> **Exercise goal**
Every line from the line containing "-->|one command| controller" through the final line below must be returned exactly, and no other line.

[Provided information Boundary: Start]

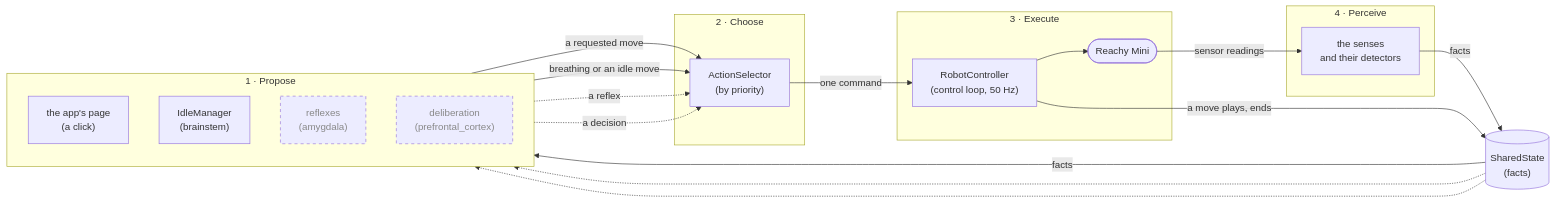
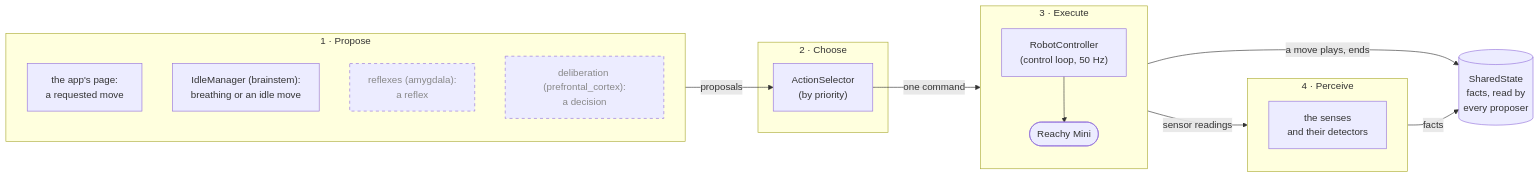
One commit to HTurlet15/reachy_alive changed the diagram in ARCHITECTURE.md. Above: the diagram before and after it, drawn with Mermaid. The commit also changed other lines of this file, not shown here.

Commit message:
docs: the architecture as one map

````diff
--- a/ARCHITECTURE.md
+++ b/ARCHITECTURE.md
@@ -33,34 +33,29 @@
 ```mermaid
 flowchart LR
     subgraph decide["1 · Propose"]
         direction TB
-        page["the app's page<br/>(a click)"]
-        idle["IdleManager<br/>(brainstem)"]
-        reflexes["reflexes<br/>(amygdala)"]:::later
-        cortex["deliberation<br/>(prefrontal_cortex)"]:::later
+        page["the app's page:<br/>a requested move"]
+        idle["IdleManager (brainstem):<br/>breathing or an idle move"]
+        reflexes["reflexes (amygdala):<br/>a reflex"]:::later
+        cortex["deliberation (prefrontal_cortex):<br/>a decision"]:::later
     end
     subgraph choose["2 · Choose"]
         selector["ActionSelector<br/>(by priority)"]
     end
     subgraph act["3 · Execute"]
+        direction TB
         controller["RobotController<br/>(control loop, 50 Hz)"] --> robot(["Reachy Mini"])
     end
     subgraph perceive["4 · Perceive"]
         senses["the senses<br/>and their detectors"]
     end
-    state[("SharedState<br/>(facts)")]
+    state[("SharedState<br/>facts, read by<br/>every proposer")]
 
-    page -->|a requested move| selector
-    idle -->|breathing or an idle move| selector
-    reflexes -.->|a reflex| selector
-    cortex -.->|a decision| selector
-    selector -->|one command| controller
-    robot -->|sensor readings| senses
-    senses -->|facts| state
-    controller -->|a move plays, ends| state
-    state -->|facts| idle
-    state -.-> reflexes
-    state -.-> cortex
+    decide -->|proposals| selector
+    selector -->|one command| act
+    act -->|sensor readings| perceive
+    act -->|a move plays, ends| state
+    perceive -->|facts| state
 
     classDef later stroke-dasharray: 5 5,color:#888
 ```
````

[Provided information Boundary: End]

> **Exercise response**
-    selector -->|one command| controller
-    robot -->|sensor readings| senses
-    senses -->|facts| state
-    controller -->|a move plays, ends| state
-    state -->|facts| idle
-    state -.-> reflexes
-    state -.-> cortex
+    decide -->|proposals| selector
+    selector -->|one command| act
+    act -->|sensor readings| perceive
+    act -->|a move plays, ends| state
+    perceive -->|facts| state
 
     classDef later stroke-dasharray: 5 5,color:#888
 ```
````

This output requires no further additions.